So, until he gets a red light, it's Smith's job.
''I don't necessarily think that it's really mental,'' Ryan said. ''I think it's the experience of what you can do and what you can't do — when you have to try to dirt the ball, and when you have to get rid of it.''
While there was no talk of the red-yellow-green plays, Smith said the team did put him through some drills to help him become more aware of securing the ball. He is focusing on running with the ball high and close to his body rather than letting it become an easy target for defensive players.
Against Tennessee, Smith ran for a first down in the second quarter, but then had the ball tomahawked out of his hand. The Titans recovered and moments later scored a touchdown.
''We did a little bit of footwork drills, got a little tired and then we had guys tugging at the ball to see how you would hold it,'' he said. ''That's pretty much how it is in the game. You're a bit tired and you've been running around and guys are stripping at it, but you've got to hold on to it.''
And, Smith got a good workout in with ''pretty much everyone'' taking their shots at trying to dislodge the ball from his hands.
Smith, of course, is not the first touted rookie to struggle with ball security. He did seem surprised, however, when told that Peyton Manning threw 11 interceptions in his first four NFL starts in 1998.
''It's a part of the growing pains as a quarterback and as a rookie, especially at any position, let alone quarterback, the toughest position in the league,'' Smith said. ''I'm not trying to compare scenarios or his career to mine. I'm just out there trying to focus on myself and eliminate those turnovers.
''I don't want to have eight at this point, but it's already said and done, so I've got to move on from it and just get better.''
Ryan acknowledged that there's a ''fine line'' between making sure Smith doesn't become too timid with his playmaking while focusing on not having turnovers.
''There's no question you want to be aggressive, but you don't want to do something to the detriment of your football team,'' Ryan said. ''Clearly, turning the football over has been a real problem.
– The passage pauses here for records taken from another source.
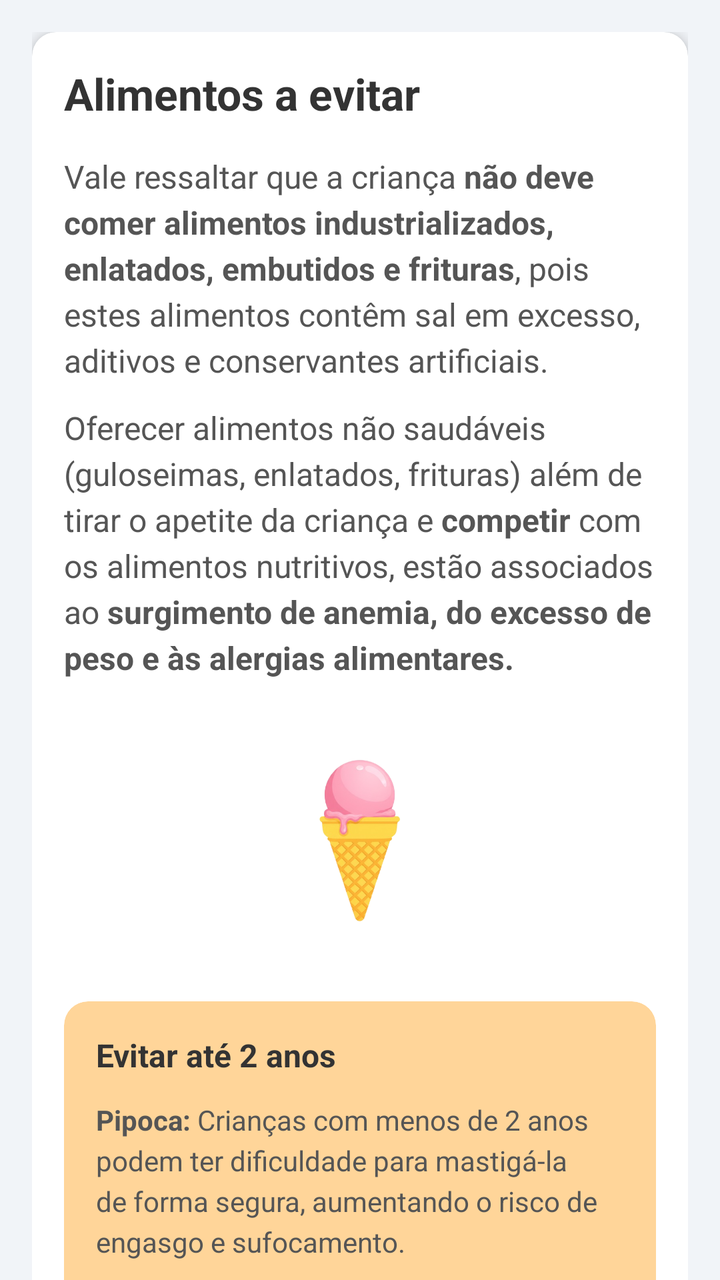
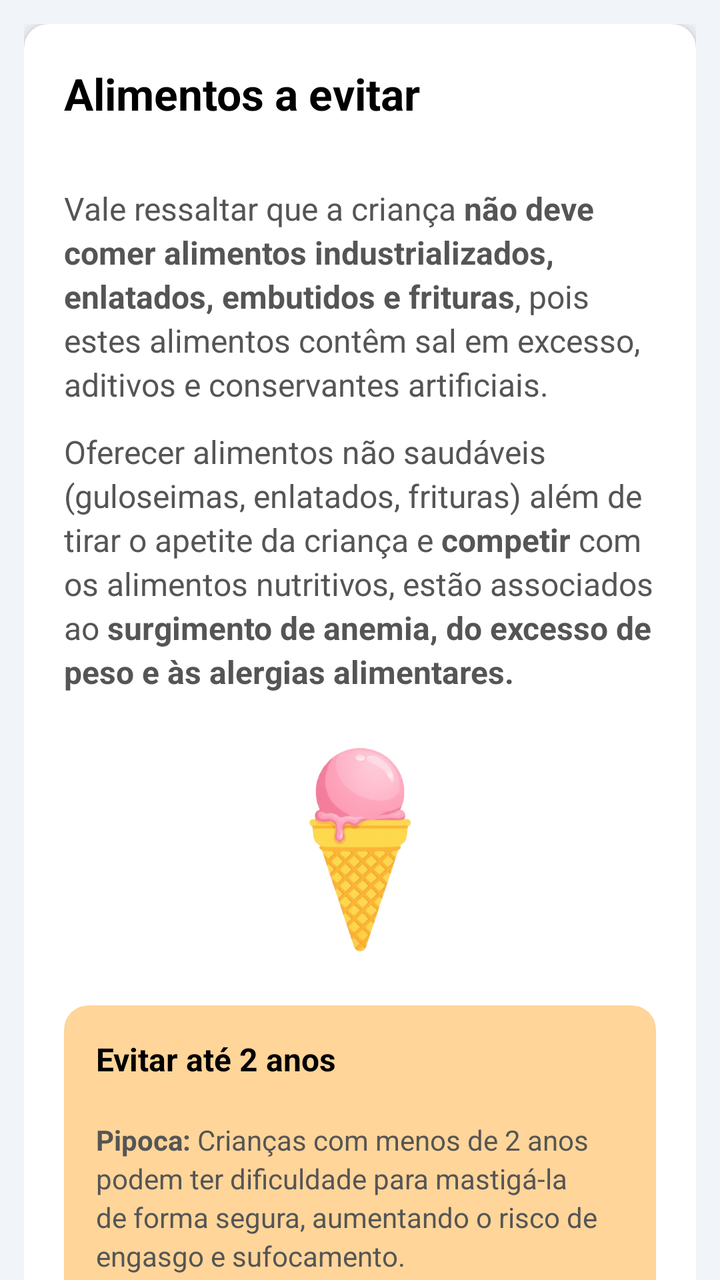

An Android layout rendered at two revisions. The XML below is the earlier revision; the diff shows what the commit changed to produce the second picture.
<!-- AndroidManifest.xml: application theme Theme.NutrirAGente -->
<!-- res/layout/screen_evitar12meses.xml -->
<?xml version="1.0" encoding="utf-8"?>
<androidx.coordinatorlayout.widget.CoordinatorLayout xmlns:android="http://schemas.android.com/apk/res/android"
    xmlns:app="http://schemas.android.com/apk/res-auto"
    xmlns:tools="http://schemas.android.com/tools"
    android:layout_width="match_parent"
    android:layout_height="match_parent"
    android:background="@color/gray">



    
    <androidx.core.widget.NestedScrollView
        android:layout_width="match_parent"
        android:layout_height="match_parent"
        app:layout_behavior="@string/appbar_scrolling_view_behavior">

        
        <LinearLayout
            android:layout_width="match_parent"
            android:layout_height="wrap_content"
            android:orientation="vertical"
            android:padding="16dp">

            <androidx.cardview.widget.CardView
                android:layout_width="match_parent"
                android:layout_height="wrap_content"
                app:cardCornerRadius="12dp"
                app:cardElevation="4dp"
                app:cardBackgroundColor="@android:color/white">

                <LinearLayout
                    android:layout_width="match_parent"
                    android:layout_height="wrap_content"
                    android:orientation="vertical"
                    android:padding="16dp" >
                <TextView
                    android:layout_width="wrap_content"
                    android:layout_height="wrap_content"
                    android:text="@string/main_title"
                    android:textColor="#333333"
                    android:textSize="22sp"
                    android:textStyle="bold" />

                <TextView
                    android:layout_width="match_parent"
                    android:layout_height="wrap_content"
                    android:layout_marginTop="16dp"
                    android:text="@string/paragraph_1"
                    android:textColor="#555555"
                    android:textSize="16sp"
                    android:lineSpacingExtra="4dp"/>

                <TextView
                    android:layout_width="match_parent"
                    android:layout_height="wrap_content"
                    android:layout_marginTop="12dp"
                    android:text="@string/paragraph_2"
                    android:textColor="#555555"
                    android:textSize="16sp"
                    android:lineSpacingExtra="4dp"/>

                    <ImageView
                        android:layout_width="111dp"
                        android:layout_height="113dp"
                        android:layout_gravity="center_horizontal"
                        android:layout_marginTop="24dp"
                        android:layout_marginBottom="24dp"
                        android:contentDescription="@string/ice_cream_icon_desc"
                        android:src="@drawable/sorvete" />

                
                <androidx.cardview.widget.CardView
                    android:layout_width="match_parent"
                    android:layout_height="wrap_content"
                    app:cardBackgroundColor="@color/warn_orange"
                    app:cardCornerRadius="12dp"
                    app:cardElevation="0dp">

                    <LinearLayout
                        android:layout_width="match_parent"
                        android:layout_height="wrap_content"
                        android:orientation="vertical"
                        android:padding="16dp">

                        <TextView
                            android:layout_width="wrap_content"
                            android:layout_height="wrap_content"
                            android:text="@string/card_1_title"
                            android:textColor="#333333"
                            android:textSize="16sp"
                            android:textStyle="bold" />

                        <TextView
                            android:layout_width="match_parent"
                            android:layout_height="wrap_content"
                            android:layout_marginTop="12dp"
                            android:text="@string/card_1_content_popcorn"
                            android:textColor="#555555"
                            android:textSize="14sp"
                            android:lineSpacingExtra="4dp"/>

                        <TextView
                            android:layout_width="match_parent"
                            android:layout_height="wrap_content"
                            android:layout_marginTop="12dp"
                            android:text="@string/card_1_content_noodles"
                            android:textColor="#555555"
                            android:textSize="14sp"
                            android:lineSpacingExtra="4dp"/>
                    </LinearLayout>

                </androidx.cardview.widget.CardView>

                
                <androidx.cardview.widget.CardView
                    android:layout_width="match_parent"
                    android:layout_height="wrap_content"
                    android:layout_marginTop="16dp"
                    app:cardBackgroundColor="#D1F2F2"
                    app:cardCornerRadius="12dp"
                    app:cardElevation="0dp">

                    <TextView
                        android:layout_width="match_parent"
                        android:layout_height="wrap_content"
                        android:padding="16dp"
                        android:text="@string/card_2_content"
                        android:textColor="#555555"
                        android:textSize="14sp"
                        android:lineSpacingExtra="4dp"/>

                </androidx.cardview.widget.CardView>

                </LinearLayout>

            </androidx.cardview.widget.CardView>

        </LinearLayout>
    </androidx.core.widget.NestedScrollView>

</androidx.coordinatorlayout.widget.CoordinatorLayout>
<!-- resources referenced by this layout -->
<resources>
  <!-- unchanged entries left out for length: 18 -->
</resources>

<!-- the commit's change to res/layout/screen_evitar12meses.xml (unified diff, before → after) -->
@@ -1,138 +1,89 @@
 <?xml version="1.0" encoding="utf-8"?>
 <androidx.coordinatorlayout.widget.CoordinatorLayout xmlns:android="http://schemas.android.com/apk/res/android"
     xmlns:app="http://schemas.android.com/apk/res-auto"
-    xmlns:tools="http://schemas.android.com/tools"
     android:layout_width="match_parent"
     android:layout_height="match_parent"
     android:background="@color/gray">
 
+    <com.google.android.material.appbar.AppBarLayout
+        android:layout_width="match_parent"
+        android:layout_height="wrap_content"
+        android:background="@color/blue_toolbar"
+        app:elevation="@dimen/appbar_elevation" />
 
-
-    
     <androidx.core.widget.NestedScrollView
         android:layout_width="match_parent"
         android:layout_height="match_parent"
         app:layout_behavior="@string/appbar_scrolling_view_behavior">
 
-        
-        <LinearLayout
-            android:layout_width="match_parent"
-            android:layout_height="wrap_content"
-            android:orientation="vertical"
-            android:padding="16dp">
+        <LinearLayout style="@style/LinearContainer">
 
-            <androidx.cardview.widget.CardView
-                android:layout_width="match_parent"
-                android:layout_height="wrap_content"
-                app:cardCornerRadius="12dp"
-                app:cardElevation="4dp"
-                app:cardBackgroundColor="@android:color/white">
+            <androidx.cardview.widget.CardView style="@style/CardNutrir">
 
-                <LinearLayout
-                    android:layout_width="match_parent"
-                    android:layout_height="wrap_content"
-                    android:orientation="vertical"
-                    android:padding="16dp" >
-                <TextView
-                    android:layout_width="wrap_content"
-                    android:layout_height="wrap_content"
-                    android:text="@string/main_title"
-                    android:textColor="#333333"
-                    android:textSize="22sp"
-                    android:textStyle="bold" />
+                <LinearLayout style="@style/CardContent">
 
-                <TextView
-                    android:layout_width="match_parent"
-                    android:layout_height="wrap_content"
-                    android:layout_marginTop="16dp"
-                    android:text="@string/paragraph_1"
-                    android:textColor="#555555"
-                    android:textSize="16sp"
-                    android:lineSpacingExtra="4dp"/>
+                    <TextView
+                        style="@style/TextTitleLarge"
+                        android:text="@string/main_title" />
 
-                <TextView
-                    android:layout_width="match_parent"
-                    android:layout_height="wrap_content"
-                    android:layout_marginTop="12dp"
-                    android:text="@string/paragraph_2"
-                    android:textColor="#555555"
-                    android:textSize="16sp"
-                    android:lineSpacingExtra="4dp"/>
+                    <TextView
+                        style="@style/TextSubtitle"
+                        android:layout_marginTop="@dimen/spacing_lg"
+                        android:text="@string/paragraph_1" />
+
+                    <TextView
+                        style="@style/TextSubtitle"
+                        android:layout_marginTop="@dimen/spacing_md"
+                        android:text="@string/paragraph_2" />
 
                     <ImageView
-                        android:layout_width="111dp"
-                        android:layout_height="113dp"
-                        android:layout_gravity="center_horizontal"
-                        android:layout_marginTop="24dp"
-                        android:layout_marginBottom="24dp"
+                        style="@style/ImageCenterSmall"
+                        android:layout_marginTop="@dimen/spacing_xxl"
+                        android:layout_marginBottom="@dimen/spacing_xxl"
                         android:contentDescription="@string/ice_cream_icon_desc"
                         android:src="@drawable/sorvete" />
 
-                
-                <androidx.cardview.widget.CardView
-                    android:layout_width="match_parent"
-                    android:layout_height="wrap_content"
-                    app:cardBackgroundColor="@color/warn_orange"
-                    app:cardCornerRadius="12dp"
-                    app:cardElevation="0dp">
+                    
+                    <androidx.cardview.widget.CardView
+                        style="@style/CalloutCard"
+                        app:cardBackgroundColor="@color/warn_orange">
 
-                    <LinearLayout
-                        android:layout_width="match_parent"
-                        android:layout_height="wrap_content"
-                        android:orientation="vertical"
-                        android:padding="16dp">
+                        <LinearLayout
+                            android:layout_width="match_parent"
+                            android:layout_height="wrap_content"
+                            android:orientation="vertical"
+                            android:padding="@dimen/padding_lg">
+
+                            <TextView
+                                style="@style/TextBoxTitle"
+                                android:text="@string/card_1_title" />
+
+                            <TextView
+                                style="@style/TextCaption"
+                                android:layout_marginTop="@dimen/spacing_md"
+                                android:text="@string/card_1_content_popcorn" />
+
+                            <TextView
+                                style="@style/TextCaption"
+                                android:layout_marginTop="@dimen/spacing_md"
+                                android:text="@string/card_1_content_noodles" />
+                        </LinearLayout>
+
+                    </androidx.cardview.widget.CardView>
+
+                    
+                    <androidx.cardview.widget.CardView
+                        style="@style/CalloutCard"
+                        android:layout_marginTop="@dimen/spacing_lg"
+                        app:cardBackgroundColor="@color/box_teal">
 
                         <TextView
-                            android:layout_width="wrap_content"
-                            android:layout_height="wrap_content"
-                            android:text="@string/card_1_title"
-                            android:textColor="#333333"
-                            android:textSize="16sp"
-                            android:textStyle="bold" />
+                            style="@style/TextCaption"
+                            android:text="@string/card_2_content" />
 
-                        <TextView
-                            android:layout_width="match_parent"
-                            android:layout_height="wrap_content"
-                            android:layout_marginTop="12dp"
-                            android:text="@string/card_1_content_popcorn"
-                            android:textColor="#555555"
-                            android:textSize="14sp"
-                            android:lineSpacingExtra="4dp"/>
-
-                        <TextView
-                            android:layout_width="match_parent"
-                            android:layout_height="wrap_content"
-                            android:layout_marginTop="12dp"
-                            android:text="@string/card_1_content_noodles"
-                            android:textColor="#555555"
-                            android:textSize="14sp"
-                            android:lineSpacingExtra="4dp"/>
-                    </LinearLayout>
-
-                </androidx.cardview.widget.CardView>
-
-                
-                <androidx.cardview.widget.CardView
-                    android:layout_width="match_parent"
-                    android:layout_height="wrap_content"
-                    android:layout_marginTop="16dp"
-                    app:cardBackgroundColor="#D1F2F2"
-                    app:cardCornerRadius="12dp"
-                    app:cardElevation="0dp">
-
-                    <TextView
-                        android:layout_width="match_parent"
-                        android:layout_height="wrap_content"
-                        android:padding="16dp"
-                        android:text="@string/card_2_content"
-                        android:textColor="#555555"
-                        android:textSize="14sp"
-                        android:lineSpacingExtra="4dp"/>
-
-                </androidx.cardview.widget.CardView>
+                    </androidx.cardview.widget.CardView>
 
                 </LinearLayout>
-
             </androidx.cardview.widget.CardView>
 
         </LinearLayout>
<!-- resource entries referenced after the edit -->
@@ -1,5 +1,103 @@
 <!-- resources referenced by this layout -->
 <resources>
+  <color name="box_teal">#D1F2F2</color>
+  <dimen name="appbar_elevation">12dp</dimen>
+  <dimen name="padding_lg">16dp</dimen>
+  <dimen name="spacing_lg">16dp</dimen>
+  <dimen name="spacing_md">12dp</dimen>
+  <dimen name="spacing_xxl">24dp</dimen>
+  <style name="CalloutCard">
+          <item name="android:layout_width">match_parent</item>
+          <item name="android:layout_height">wrap_content</item>
+          <item name="cardCornerRadius">@dimen/card_radius</item>
+          <item name="cardElevation">0dp</item>
+      </style>
+  <style name="CardContent">
+          <item name="android:layout_width">match_parent</item>
+          <item name="android:layout_height">wrap_content</item>
+          <item name="android:orientation">vertical</item>
+          <item name="android:padding">@dimen/padding_xl</item>
+      </style>
+  <style name="CardNutrir">
+          <item name="android:layout_width">match_parent</item>
+          <item name="android:layout_height">wrap_content</item>
+          <item name="android:layout_marginBottom">@dimen/card_margin_bottom</item>
+          <item name="cardCornerRadius">@dimen/card_radius</item>
+          <item name="cardElevation">@dimen/card_elevation</item>
+      </style>
+  <style name="ImageCenterSmall" parent="ImageCenter">
+          <item name="android:layout_width">@dimen/image_size_sm</item>
+          <item name="android:layout_height">@dimen/image_size_sm</item>
+      </style>
+  <style name="LinearContainer">
+          <item name="android:layout_width">match_parent</item>
+          <item name="android:layout_height">wrap_content</item>
+          <item name="android:orientation">vertical</item>
+          <item name="android:padding">@dimen/padding_md</item>
+      </style>
+  <style name="TextBoxTitle" parent="TextAppearance.Nutrir">
+          <item name="android:layout_width">wrap_content</item>
+          <item name="android:layout_height">wrap_content</item>
+          <item name="android:textSize">@dimen/text_size_md</item>
+          <item name="android:textStyle">bold</item>
+          <item name="android:textColor">@color/text_bold</item>
+          <item name="android:layout_marginBottom">@dimen/spacing_sm</item>
+      </style>
+  <style name="TextCaption" parent="TextBodySmall">
+          <item name="android:textColor">@color/text_secondary</item>
+      </style>
+  <style name="TextSubtitle" parent="TextBody">
+          <item name="android:textColor">@color/text_secondary</item>
+      </style>
+  <style name="TextTitleLarge" parent="TextTitle">
+          <item name="android:textSize">@dimen/text_size_xxl</item>
+          <item name="android:layout_marginBottom">@dimen/spacing_lg</item>
+      </style>
+  <dimen name="card_radius">12dp</dimen>
+  <dimen name="padding_xl">20dp</dimen>
+  <dimen name="card_margin_bottom">16dp</dimen>
+  <dimen name="card_elevation">4dp</dimen>
+  <style name="ImageCenter">
+          <item name="android:layout_width">@dimen/image_size_md</item>
+          <item name="android:layout_height">@dimen/image_size_md</item>
+          <item name="android:layout_gravity">center_horizontal</item>
+          <item name="android:layout_marginVertical">@dimen/spacing_sm</item>
+      </style>
+  <dimen name="image_size_sm">140dp</dimen>
+  <dimen name="padding_md">12dp</dimen>
+  <style name="TextAppearance.Nutrir" parent="TextAppearance.AppCompat">
+          <item name="android:textColor">@color/text_primary</item>
+          <item name="android:lineSpacingExtra">@dimen/line_spacing_sm</item>
+      </style>
+  <dimen name="text_size_md">16sp</dimen>
+  <color name="text_bold">#000000</color>
+  <dimen name="spacing_sm">8dp</dimen>
+  <style name="TextBodySmall" parent="TextBody">
+          <item name="android:textSize">@dimen/text_size_sm</item>
+      </style>
+  <color name="text_secondary">#555555</color>
+  <style name="TextBody" parent="TextAppearance.Nutrir">
+          <item name="android:layout_width">match_parent</item>
+          <item name="android:layout_height">wrap_content</item>
+          <item name="android:textSize">@dimen/text_size_md</item>
+          <item name="android:lineSpacingExtra">@dimen/line_spacing_sm</item>
+          <item name="android:textColor">@color/color_text_black</item>
+      </style>
+  <style name="TextTitle" parent="TextAppearance.Nutrir">
+          <item name="android:layout_width">wrap_content</item>
+          <item name="android:layout_height">wrap_content</item>
+          <item name="android:textSize">@dimen/text_size_xl</item>
+          <item name="android:textStyle">bold</item>
+          <item name="android:textColor">@color/text_bold</item>
+          <item name="android:layout_marginBottom">@dimen/spacing_md</item>
+      </style>
+  <dimen name="text_size_xxl">22sp</dimen>
+  <dimen name="image_size_md">180dp</dimen>
+  <color name="text_primary">#2B2B2B</color>
+  <dimen name="line_spacing_sm">3dp</dimen>
+  <dimen name="text_size_sm">14sp</dimen>
+  <color name="color_text_black">#333333</color>
+  <dimen name="text_size_xl">20sp</dimen>
   <!-- unchanged entries left out for length: 18 -->
 </resources>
Not just this season, but the last couple of seasons.
''And we all know what that leads to.''